few IPR cases are brought to trial. Judges still regard IPR
violations (particularly copyright violations) as petty
offenses, and the magistracy can be said to be the weak link
in combating IPR theft in Italy. The Italian Finance Police
(GDF) and Italy's Customs police (Dogana) are active and
skilled investigators, but they are frustrated by the fact
that few cases reach final sentencing. Historically there
has been a reluctance by judicial officials to impose
deterrent penalties. A new bill already approved by the
Chamber of Deputies and expected to be approved soon by the
Senate will increase penalties for a range of crimes,
including counterfeiting and piracy. While some judges still
seem reluctant to view IP infringement as a serious crime,
the GOI has made IP instruction part of the regular training
that all judges must receive, and some high ranking members
of the judiciary publicly supported the view that IPR crimes
should be treated seriously.
Mission Efforts to Promote IPR Protection
Over the last 15 or so years the Embassy and
Consulates have organized successful IPR promotion efforts
ranging from roundtables with key GOI figures, public
speeches by the ambassador and others, to awards for
successful enforcement action and seminars designed to
sensitize the magistracy to IPR issues. These programs have
effectively raised the profile of IPR with GOI officials, as
evidenced by the seriousness with which IPR and the Special
301 list are now viewed. In order to ensure that IPR
protection in Italy is driven by Italians, who are best
equipped to orchestrate successful IP action in their own
country, the Mission is pushing IP industries in Italy to
take the lead in programming events and in letting their
concerns be known to officials.

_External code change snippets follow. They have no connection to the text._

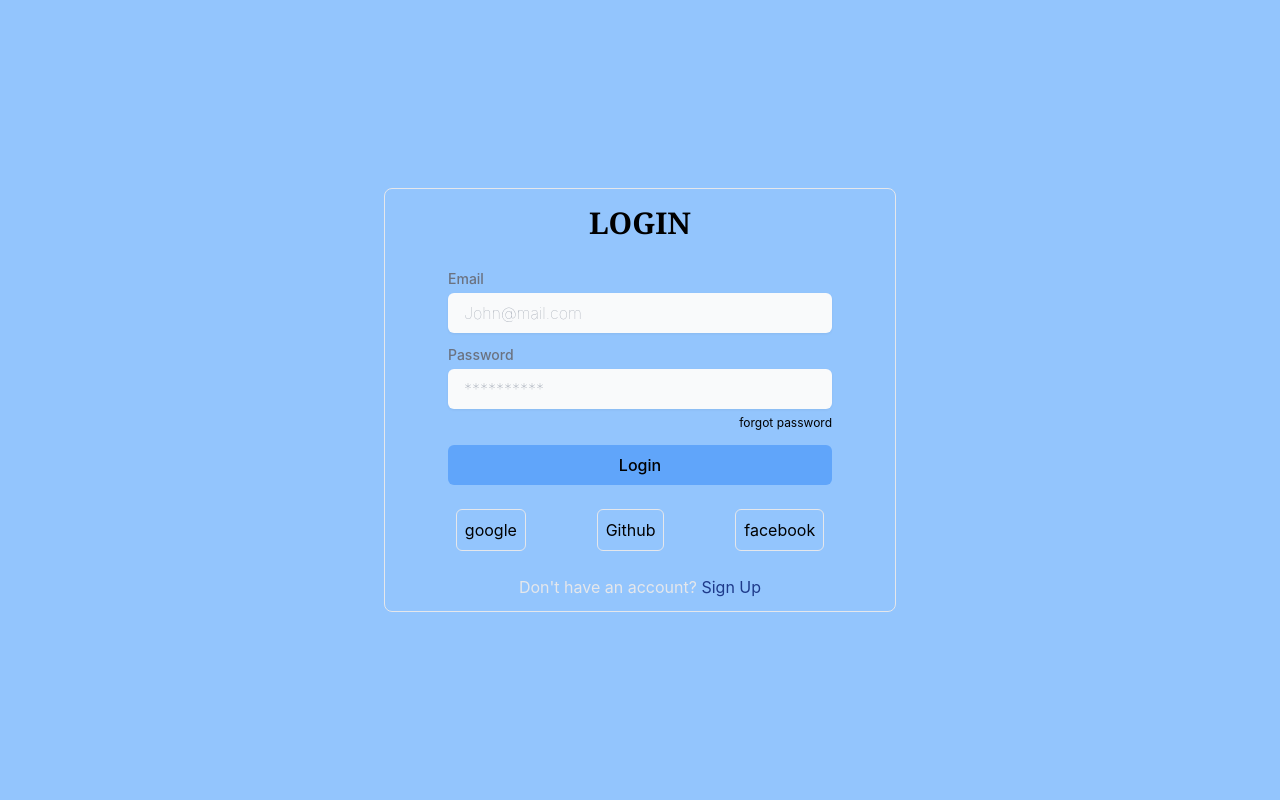
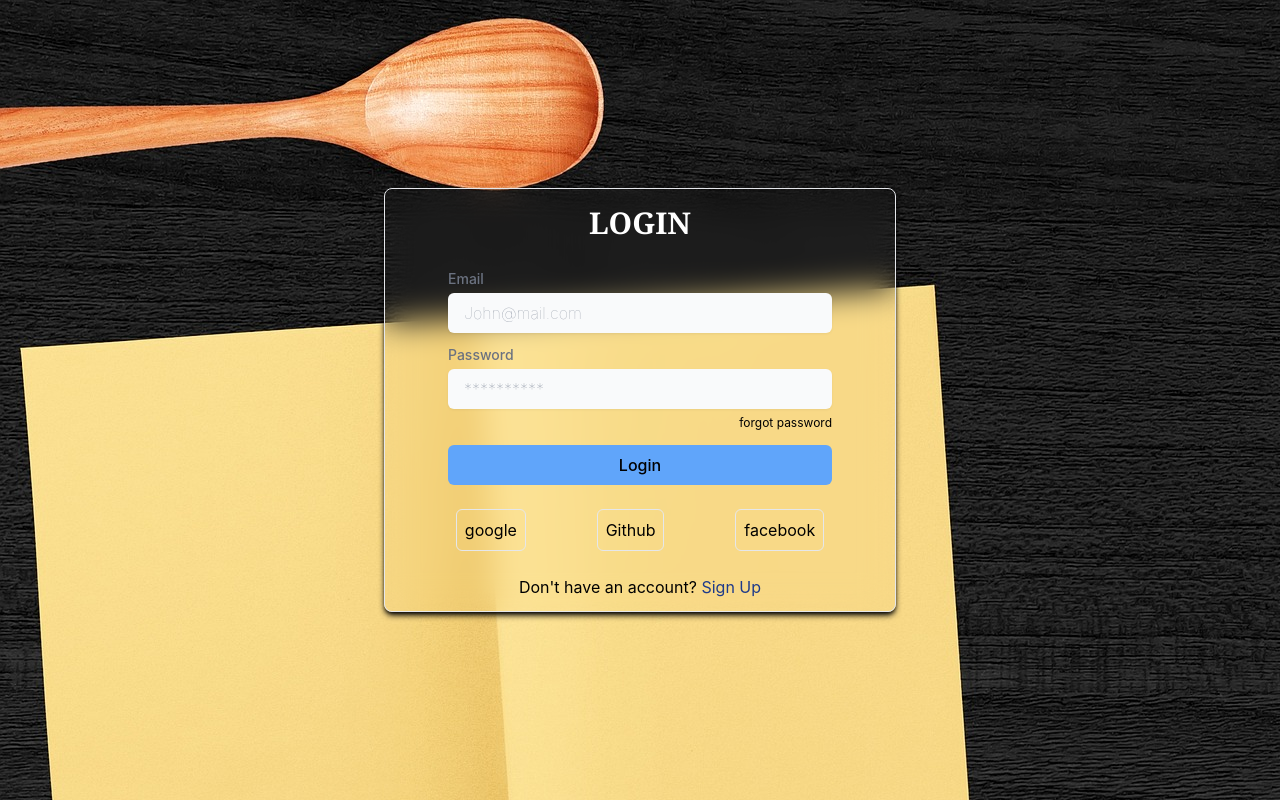
Before and after one commit to anup-2622/recipe, a React (Create React App) app: page /login in a window 1280 px wide. Built offline with nearby package versions, Linux system fonts and the light colour scheme.

Commit message:
Login and sign up

```diff
--- a/src/components/auth/Login.jsx
+++ b/src/components/auth/Login.jsx
@@ -26,9 +26,9 @@ const Login = () => {
     }
   };
   return (
-    <div className="flex justify-center max-w-full min-h-screen bg-blue-300 md:items-center md:justify-center md:h-screen ">
-      <div className="flex flex-col w-full m-auto mx-2 border rounded-lg h-fit md:w-2/5 md:h-fit">
-        <div className="py-2 my-2 font-serif text-3xl font-extrabold text-center ">
+    <div className="flex justify-center max-w-full min-h-screen bg-blue-300 login md:items-center md:justify-center md:h-screen ">
+      <div className="flex flex-col w-full m-auto mx-2 border rounded-lg shadow-md shadow-black backdrop-blur-lg h-fit md:w-2/5 md:h-fit">
+        <div className="py-2 my-2 font-serif text-3xl font-extrabold text-center text-white ">
           <p>LOGIN</p>
         </div>
         <div className="flex items-center justify-center mx-2 md:h-full md:mx-0">
@@ -93,7 +93,7 @@ const Login = () => {
             <div className="p-2 border rounded-md">facebook</div>
           </div>
         <div className="m-3 text-center md:f-full md:mx-0">
-          <p className="text-gray-200 ">Don't have an account? <a href="" className="text-blue-900 ">Sign Up</a> </p>
+          <p className="text-black ">Don't have an account? <a href="" className="text-blue-900 ">Sign Up</a> </p>
         </div>
         </div>
       </div>
--- a/src/components/auth/Signup.jsx
+++ b/src/components/auth/Signup.jsx
@@ -12,9 +12,9 @@ const [password , setPassword] = useState('');
     }
     return (
     <div>
-           <div className="flex justify-center max-w-full min-h-screen bg-blue-300 md:items-center md:justify-center md:h-screen ">
-      <div className="flex flex-col w-full m-auto mx-2 border rounded-lg h-fit md:w-2/5 md:h-fit">
-        <div className="py-2 my-2 font-serif text-3xl font-extrabold text-center ">
+           <div className="flex justify-center max-w-full min-h-screen bg-blue-300 signup md:items-center md:justify-center md:h-screen ">
+      <div className="flex flex-col w-full m-auto mx-2 border rounded-lg shadow-lg h-fit backdrop-blur-lg shadow-black md:w-2/5 md:h-fit">
+        <div className="py-2 my-2 font-serif text-3xl font-extrabold text-center text-white ">
           <p>Create Your Account</p>
         </div>
         <div className="flex items-center justify-center mx-2 md:h-full md:mx-0">
@@ -92,7 +92,7 @@ const [password , setPassword] = useState('');
             <div className="p-2 border rounded-md">facebook</div>
           </div>
         <div className="m-3 text-center md:f-full md:mx-0">
-          <p className="text-gray-200 ">Already have an account ? <a href="" className="text-blue-900 ">Login</a> </p>
+          <p className="text-black ">Already have an account ? <a href="" className="text-blue-900 ">Login</a> </p>
         </div>
         </div>
       </div>
--- a/src/index.css
+++ b/src/index.css
@@ -15,3 +15,8 @@ code {
   font-family: source-code-pro, Menlo, Monaco, Consolas, 'Courier New',
     monospace;
 }
+
+.signup , .login{
+  background-image: url(../src/assets/bg.jpg);
+
+}
```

Officers at the Embassy and
Consulates continue to meet regularly with government
officials to push for policy changes that will improve IPR
protection, as well as with members of investigative services
to monitor IPR protection in Italy and to offer consultation.
In addition the Embassy and Consulates continue to work with
industry contacts to support them in their IPR promotion
efforts. Mission officials also raise awareness of the
problems through both public and private comments.
PLEASE CITE AS: Monica Horten (2011) The Italian job – USG sensitised the magistrates
http://www.iptegrity.com 6 September 2011 . This article is licensed under a Creative Commons License for non-commercial purposes, with the author attributed.